President Recep Tayyip Erdogan said that in the Black Sea, Turkey has discovered 320 billion cubic meters of natural gas, its biggest energy discovery ever, and plans to launch development by 2023.
The Fatih drilling ship was locating the deposit in the so-called Tuna-1 sector, Erdogan said Friday in his Istanbul palace at a much-trailed press conference. Explorations in other fields are ongoing, he said.
After the announcement, the lira reversed earlier losses against the dollar. At 3:42 p.m. it was down 0.3 percent. At Istanbul. Also, the Borsa Istanbul 100 index gave up gains and fell as much as 1.8 percent, likely reflecting frustration over find scale.
Turkey has been buying three drilling ships in recent years as it has significantly increased energy exploration in the Black Sea and disputed eastern Mediterranean waters. It is keen to find significant energy reserves to ease its heavy dependence on imports from Iran, Iraq, and Russia, and to boost one of the Middle East’s biggest economies.
The Fatih has been drilling to a depth of 3,500 to 4,000 meters (11,500 to 13,000 feet), Energy Minister Fatih Donmez said last month.
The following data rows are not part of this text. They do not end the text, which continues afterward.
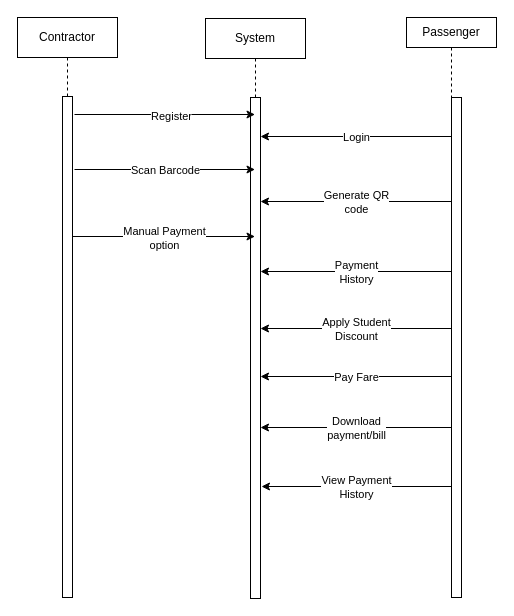
The draw.io diagram Untitled Diagram.drawio in tanjina01/My-Portfolio, before the edit. Source tidied: cells renumbered, new cells numbered last; positions are measured from the earlier drawing's top-left corner, leaving out a move shared by most shapes. Both pictures are drawn from the tidied source at 100%, with x=0, y=0 at pixel (17, 17).
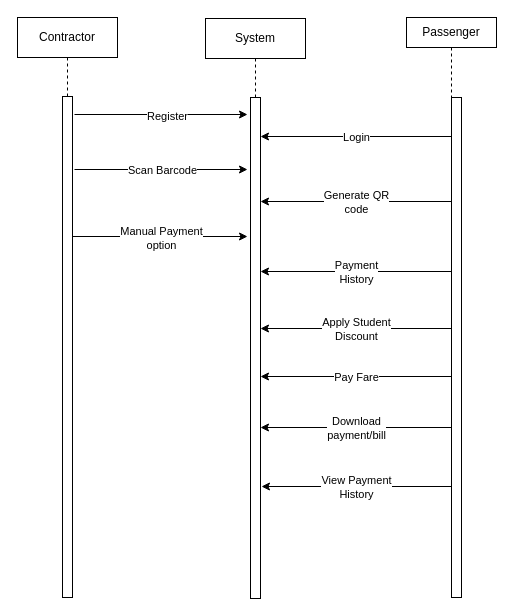
After the change.

Unchanged cells that the change refers to:
```xml
<mxCell id="6" value="System" style="shape=umlLifeline;perimeter=lifelinePerimeter;whiteSpace=wrap;html=1;outlineConnect=0;portConstraint=eastwest;newEdgeStyle={&quot;edgeStyle&quot;:&quot;elbowEdgeStyle&quot;,&quot;elbow&quot;:&quot;vertical&quot;,&quot;curved&quot;:0,&quot;rounded&quot;:0};" parent="1" vertex="1">
  <mxGeometry x="188" y="1" width="100" height="580" as="geometry" />
</mxCell>
```

Change to the diagram source:
```diff
@@
-    <mxCell id="8" style="endArrow=classic;html=1;rounded=0;" parent="1" edge="1" target="6">
+    <mxCell id="8" style="endArrow=classic;html=1;rounded=0;" parent="1" edge="1">
       <mxGeometry relative="1" as="geometry">
         <mxPoint x="57" y="97" as="sourcePoint" />
+        <mxPoint x="230" y="97" as="targetPoint" />
       </mxGeometry>
     </mxCell>
@@
     <mxCell id="13" style="endArrow=classic;html=1;rounded=0;" parent="1" edge="1">
       <mxGeometry relative="1" as="geometry">
         <mxPoint x="57" y="152" as="sourcePoint" />
-        <mxPoint x="237.5" y="152" as="targetPoint" />
+        <mxPoint x="230" y="152" as="targetPoint" />
       </mxGeometry>
     </mxCell>
@@
     <mxCell id="17" style="endArrow=classic;html=1;rounded=0;" parent="1" edge="1">
       <mxGeometry relative="1" as="geometry">
         <mxPoint x="55" y="219" as="sourcePoint" />
-        <mxPoint x="237.5" y="219" as="targetPoint" />
+        <mxPoint x="230" y="219" as="targetPoint" />
       </mxGeometry>
     </mxCell>
```
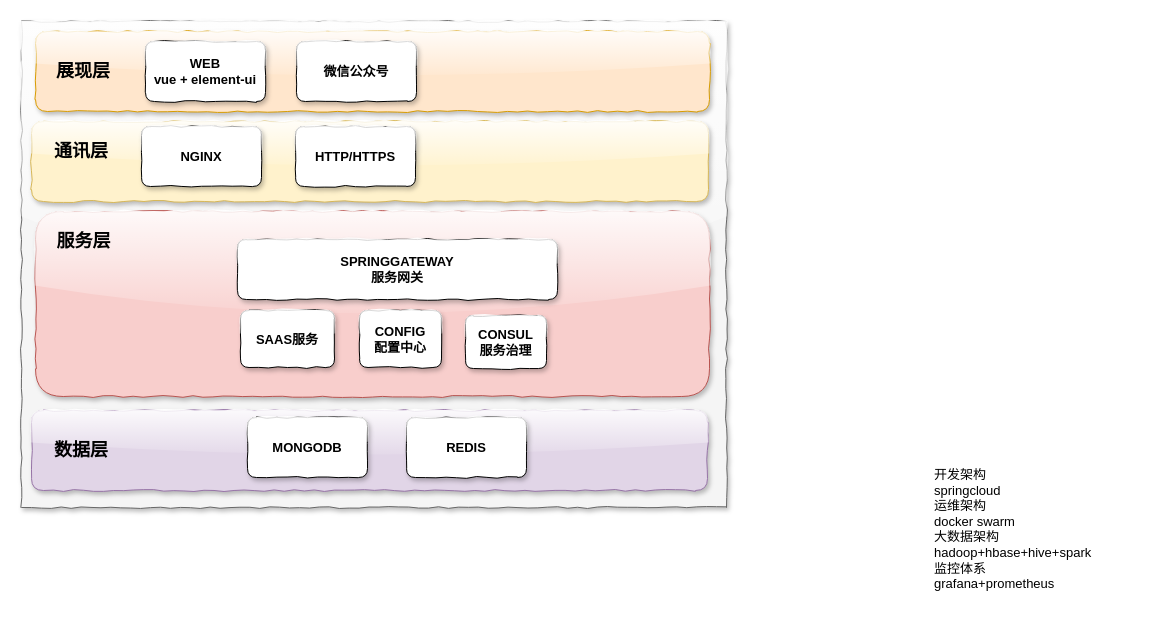
Earlier version of the draw.io diagram zxj_tech_saas.drawio (jimmy0/chart). Source tidied: cells renumbered, new cells numbered last; positions are measured from the earlier drawing's top-left corner, leaving out a move shared by most shapes. Both pictures are drawn from the tidied source at 100%, with x=0, y=0 at pixel (21, 21).
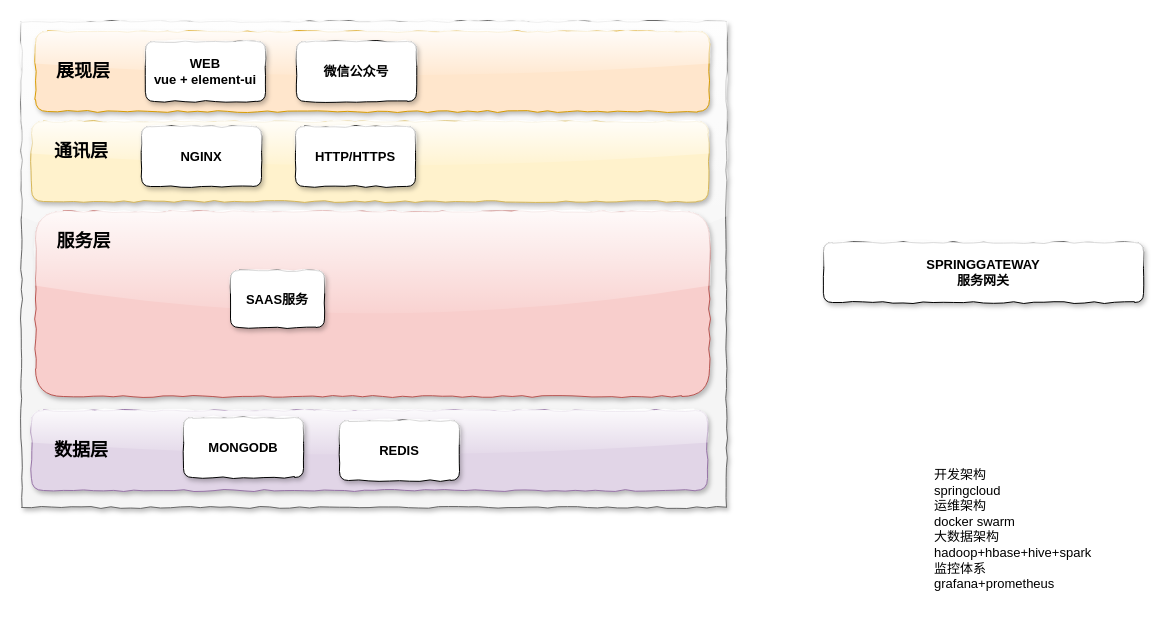
After the change.

What changed in the source:
```diff
@@
     <mxCell id="11" value="SPRINGGATEWAY&lt;br style=&quot;font-size: 13px;&quot;&gt;服务网关" style="rounded=1;whiteSpace=wrap;html=1;comic=1;shadow=1;glass=1;fontSize=13;fontStyle=1;" parent="1" vertex="1">
-      <mxGeometry x="216" y="218" width="320" height="60" as="geometry" />
+      <mxGeometry x="802" y="221" width="320" height="60" as="geometry" />
     </mxCell>
@@
     <mxCell id="14" value="MONGODB" style="rounded=1;whiteSpace=wrap;html=1;shadow=1;comic=1;glass=1;fontSize=13;fontStyle=1;" parent="1" vertex="1">
-      <mxGeometry x="226" y="396" width="120" height="60" as="geometry" />
+      <mxGeometry x="162" y="396" width="120" height="60" as="geometry" />
     </mxCell>
@@
-    <mxCell id="16" value="CONSUL&lt;br style=&quot;font-size: 13px;&quot;&gt;服务治理" style="rounded=1;whiteSpace=wrap;html=1;comic=1;shadow=1;glass=1;fontSize=13;fontStyle=1;" parent="1" vertex="1">
-      <mxGeometry x="444" y="294" width="81" height="53" as="geometry" />
-    </mxCell>
-    <mxCell id="17" value="CONFIG&lt;br style=&quot;font-size: 13px;&quot;&gt;配置中心&lt;br style=&quot;font-size: 13px;&quot;&gt;" style="rounded=1;whiteSpace=wrap;html=1;comic=1;shadow=1;glass=1;fontSize=13;fontStyle=1;" parent="1" vertex="1">
-      <mxGeometry x="338" y="289" width="82" height="57" as="geometry" />
-    </mxCell>
@@
     <mxCell id="19" value="SAAS服务" style="rounded=1;whiteSpace=wrap;html=1;comic=1;shadow=1;glass=1;fontSize=13;fontStyle=1;" parent="1" vertex="1">
-      <mxGeometry x="219" y="289" width="94" height="57" as="geometry" />
+      <mxGeometry x="209" y="249" width="94" height="57" as="geometry" />
     </mxCell>
@@
     <mxCell id="21" value="REDIS" style="rounded=1;whiteSpace=wrap;html=1;shadow=1;comic=1;glass=1;fontSize=13;fontStyle=1;" parent="1" vertex="1">
-      <mxGeometry x="385" y="396" width="120" height="60" as="geometry" />
+      <mxGeometry x="318" y="399" width="120" height="60" as="geometry" />
     </mxCell>
```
TPAO, however, has no experience in deep-sea gas production and would likely need to enlist a major oil company to exploit a field. With oil and gas prices have slumped, the economics of developing such a find may be less attractive than in the past.
Tuna-1, some 150 kilometers from Turkey’s coast, is close to an area where maritime borders of Bulgaria and Romania converge and not far from Romania’s Neptun block, the largest gas find in the Black Sea in decades discovered eight years ago by Petrom and Exxon.
Romania has shallow-water gas projects, but a major deep-water find by eight years ago has still to be exploited. A company backed by The Carlyle Group is also exploring off Romania, aiming to get gas in 2021. Rosneft has explored in the Russian part of the Black Sea but without concrete results.
Turkey is mired in territorial disputes with Greece and Cyprus in the eastern Mediterranean as it searches for oil and gas in contested waters. France has temporarily increased its military presence to ward off Turkish steps, and German Chancellor Angela Merkel on Wednesday said the EU was concerned over the increased tensions.
Erdogan said he also expects “good news” from exploration activities in the eastern Mediterranean.